7. Embodied Leadership
Pressure goes hand in hand with leadership – but how we react to that makes all the difference. This leadership style helps you move away from tension, learning new patterns to help you lead with presence and becoming more aware of attention, action and accountability. It’s effective leadership for both the staff and the leader.
8. Global Leadership
Communication is king for the effective global leader: you’ll need to lead effectively across different cultures and continents, understanding business and politics worldwide as well as trends and perspectives. It’s crucial to properly understand the differences between teams and contexts in different regions to make this an effective style of leadership.
9. Collaborative Leadership

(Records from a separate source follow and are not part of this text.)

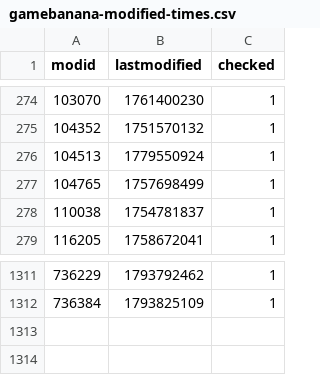
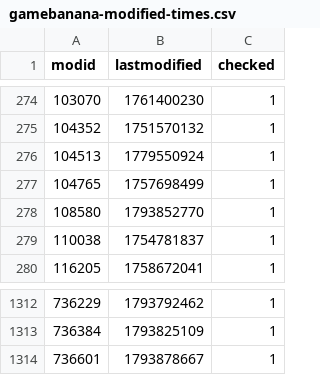
Before and after one commit to srcwr/maps-cstrike, a CSV file: downloader-state/gamebanana-modified-times.csv, drawn as a sheet; only a part is shown, gaps mark what is left out; the diff names each change by its address in the sheet, - before the commit and + after, or states it on an @@ line.

```diff
--- a/downloader-state/gamebanana-modified-times.csv
+++ b/downloader-state/gamebanana-modified-times.csv
+row 278: 108580 | 1793852770 | 1
+row 1314: 736601 | 1793878667 | 1
```
Also changed, not shown: recently_added.csv, unprocessed/gamebanana-x-automatic.csv, 1 other file.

Leadership and organisations are messy, dealing with complex situations and relationships. The idea of collaborative leadership is that organisations are more successful when they value people’s willingness to work in partnership with colleagues – and that means everyone’s voice has to be heard. It can be a tricky leadership style to make effective, as the risk is getting tangled in different peoples’ experiences and voices – but Roffey Park regular speaker Gervaise Bushe has developed the Clear Leadership Model to keep collaboration working smoothly.
10. Transformational Leadership
This leadership style sees the leader working to change their employees’ or followers’ behaviour, creating a vision of what they want to be. This style is much more about personality than the others, and generally requires someone who is keen to promote themselves, has a high energy level and is willing to take risks and use unusual strategies to engage those they lead. Don’t try this unless you’re feeling particularly charismatic.
Is it effective leadership? It can depend.
Are you the leader you want to be?
Every leader has the capacity to grow, improve, and develop their own effective leadership style, particularly with expert help. Here at Roffey Park, we have decades of experience in developing leadership and management, with programmes meeting the needs of the newest and most experienced professionals alike.
No matter where you’re based, our expertise is easy to reach as we’re close to London Gatwick, the M25 and fast train services. Why not find out more about what we do and how we do it and contact our team to discuss your needs?